The FCC engineer said that WMUC's weak signal was likely "to get worse" if WYPR sets up its power boost, although it would not be clear until then by how much. In the worst case, he said, WMUC's signal might not be heard at all.
Andy Bienstock, WYPR's program manager, said yesterday that he hoped his station's signal expansion would occur "within the next year."
"It doesn't mean WMUC has to go off the air," Bienstock said, "but there is a very good chance that it will interfere with their signal.

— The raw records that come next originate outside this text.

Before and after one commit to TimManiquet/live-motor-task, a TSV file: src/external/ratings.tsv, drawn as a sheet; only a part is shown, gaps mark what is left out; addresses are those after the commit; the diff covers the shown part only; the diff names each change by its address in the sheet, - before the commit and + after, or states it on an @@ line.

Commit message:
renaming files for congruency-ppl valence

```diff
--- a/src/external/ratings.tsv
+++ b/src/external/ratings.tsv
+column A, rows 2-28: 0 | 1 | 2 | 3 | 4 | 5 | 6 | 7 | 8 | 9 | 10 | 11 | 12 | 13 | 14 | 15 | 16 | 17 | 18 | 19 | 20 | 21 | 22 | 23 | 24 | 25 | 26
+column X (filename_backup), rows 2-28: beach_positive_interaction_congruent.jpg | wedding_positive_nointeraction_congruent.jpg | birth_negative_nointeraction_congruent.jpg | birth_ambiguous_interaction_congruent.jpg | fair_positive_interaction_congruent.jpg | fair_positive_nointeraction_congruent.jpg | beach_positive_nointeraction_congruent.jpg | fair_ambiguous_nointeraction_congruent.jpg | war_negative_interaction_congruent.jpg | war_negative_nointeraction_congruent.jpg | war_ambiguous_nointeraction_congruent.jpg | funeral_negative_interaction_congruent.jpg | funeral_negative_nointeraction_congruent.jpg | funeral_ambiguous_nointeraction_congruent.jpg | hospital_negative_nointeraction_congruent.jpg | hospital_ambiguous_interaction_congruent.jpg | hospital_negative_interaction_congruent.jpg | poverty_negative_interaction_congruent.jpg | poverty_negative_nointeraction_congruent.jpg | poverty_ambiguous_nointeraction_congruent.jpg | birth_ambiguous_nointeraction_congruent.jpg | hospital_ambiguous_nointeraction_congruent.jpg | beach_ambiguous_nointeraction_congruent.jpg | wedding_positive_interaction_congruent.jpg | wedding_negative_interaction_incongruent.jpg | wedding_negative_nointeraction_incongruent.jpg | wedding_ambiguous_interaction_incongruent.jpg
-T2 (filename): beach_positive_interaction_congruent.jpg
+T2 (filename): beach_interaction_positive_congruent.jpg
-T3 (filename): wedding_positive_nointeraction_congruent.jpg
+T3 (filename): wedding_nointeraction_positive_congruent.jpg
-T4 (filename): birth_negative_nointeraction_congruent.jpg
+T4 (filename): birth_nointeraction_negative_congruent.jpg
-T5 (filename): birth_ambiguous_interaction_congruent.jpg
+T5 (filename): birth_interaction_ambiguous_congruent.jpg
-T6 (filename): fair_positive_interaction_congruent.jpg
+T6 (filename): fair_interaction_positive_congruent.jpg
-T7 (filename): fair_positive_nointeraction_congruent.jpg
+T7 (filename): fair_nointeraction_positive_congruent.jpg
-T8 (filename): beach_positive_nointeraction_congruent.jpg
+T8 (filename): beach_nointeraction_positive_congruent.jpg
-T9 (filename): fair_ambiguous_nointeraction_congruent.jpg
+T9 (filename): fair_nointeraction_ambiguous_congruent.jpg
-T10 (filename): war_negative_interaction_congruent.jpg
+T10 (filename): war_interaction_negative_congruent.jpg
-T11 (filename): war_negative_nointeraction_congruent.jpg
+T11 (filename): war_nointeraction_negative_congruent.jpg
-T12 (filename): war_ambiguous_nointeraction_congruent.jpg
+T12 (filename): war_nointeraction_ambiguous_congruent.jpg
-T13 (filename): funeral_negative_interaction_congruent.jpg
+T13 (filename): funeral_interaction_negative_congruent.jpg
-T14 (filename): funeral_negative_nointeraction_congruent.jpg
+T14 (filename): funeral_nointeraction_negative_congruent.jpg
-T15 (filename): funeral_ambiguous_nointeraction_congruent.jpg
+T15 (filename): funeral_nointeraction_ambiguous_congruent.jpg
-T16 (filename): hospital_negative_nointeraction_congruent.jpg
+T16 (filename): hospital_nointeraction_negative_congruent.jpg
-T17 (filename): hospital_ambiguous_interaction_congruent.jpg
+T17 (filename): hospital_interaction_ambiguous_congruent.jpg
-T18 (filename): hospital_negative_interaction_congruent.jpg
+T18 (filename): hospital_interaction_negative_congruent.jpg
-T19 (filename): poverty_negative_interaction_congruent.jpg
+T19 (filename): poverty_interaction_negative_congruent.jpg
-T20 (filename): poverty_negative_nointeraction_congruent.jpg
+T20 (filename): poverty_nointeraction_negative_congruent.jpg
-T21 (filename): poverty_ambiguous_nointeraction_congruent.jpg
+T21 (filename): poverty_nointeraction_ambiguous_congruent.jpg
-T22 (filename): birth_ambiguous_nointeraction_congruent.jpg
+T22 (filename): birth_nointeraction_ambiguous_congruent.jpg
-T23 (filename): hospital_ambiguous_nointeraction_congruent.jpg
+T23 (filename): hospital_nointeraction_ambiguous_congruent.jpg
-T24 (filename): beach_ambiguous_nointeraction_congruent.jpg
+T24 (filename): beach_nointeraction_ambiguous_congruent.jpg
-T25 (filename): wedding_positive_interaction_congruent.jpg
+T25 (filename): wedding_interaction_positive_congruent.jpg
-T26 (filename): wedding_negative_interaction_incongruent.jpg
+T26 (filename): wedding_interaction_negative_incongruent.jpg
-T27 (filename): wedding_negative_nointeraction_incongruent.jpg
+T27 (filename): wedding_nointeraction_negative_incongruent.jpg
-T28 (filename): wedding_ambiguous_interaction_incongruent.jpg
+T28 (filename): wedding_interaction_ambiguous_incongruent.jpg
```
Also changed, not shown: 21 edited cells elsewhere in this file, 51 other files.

There's also a chance it won't, but we won't really know until we turn it on."
In a letter yesterday to the editor of the campus newspaper, The Diamondback, Bienstock said WYPR had informed WMUC of its expansion plans several years ago, "and indicated our willingness to find a mutual solution, such as helping WMUC find another frequency so that they could remain an over-the-air presence, or working students into our news department."
"We tried, but were completely ignored, our phone calls not returned," Bienstock wrote. "And so, since the construction permit has long since been granted, here we stand."
Stephen Gnadt, a campus administration adviser to the station, said the university did reply to WYPR's 2003 offer. "We said we're not interested," Gnadt recalled. "We were already aware there were no other frequencies available and, after so many years, the students didn't want to give up the frequency they had."
Gnadt and other campus officials said they believed the matter died then. It came as a shock, they said, to read an article in The Sun on Wednesday that mentioned WYPR's decision to go ahead with its expansion and the possible effect on WMUC.
Zack Richardson, 23, who was WMUC's general manager in 2003 and is now a reporter for a food industry trade magazine in Washington, said he, too, believed the danger to the station had passed.
"The assertion on WYPR's part that this is a done deal, that the FCC has given them authority to remove the station off the air, that was a surprise to me," Richardson said. He said he also found it ironic that WMUC would be threatened by a station like WYPR, which began life as a 10-watt student station at the Johns Hopkins University before growing in recent years into a professionally run, independently owned operation.
"This is the old David and Goliath scenario," said Sue Kopen Katcef, an instructor at the University of Maryland's Philip Merrill College of Journalism, which sends students interested in a radio career to work at WMUC. "The station is caught in a squeeze play," said Kopen Katcef, who worked at WMUC before graduating in 1976. "This is going to come down to a battle between engineers and attorneys. We're still trying to figure out which way we're headed at this point, but we're going to do our best to make sure the station is around for a whole lot longer."
Kopen Katcef said she had become a clearinghouse for e-mail messages from alumni - some of them well-known in broadcasting circles - who are worried about the fate of the station and offered to help keep it on the air.
CBS News correspondent John Hartge, who was WMUC's station manager in 1969 and 1970, wrote to Kopen Katcef yesterday saying he was distressed to hear that WMUC "may be overpowered" by a Baltimore station.
In the same vein, Jay Kernis, National Public Radio's senior vice president for programming, a 1974 College Park graduate, wrote that his four years working at WMUC "were some of the most enjoyable and important in my 37-year career in broadcasting."
"We were allowed to play many roles: announcer, newscaster, reporter, program director, station manager," Kernis wrote. "Where else would teenagers get that opportunity?"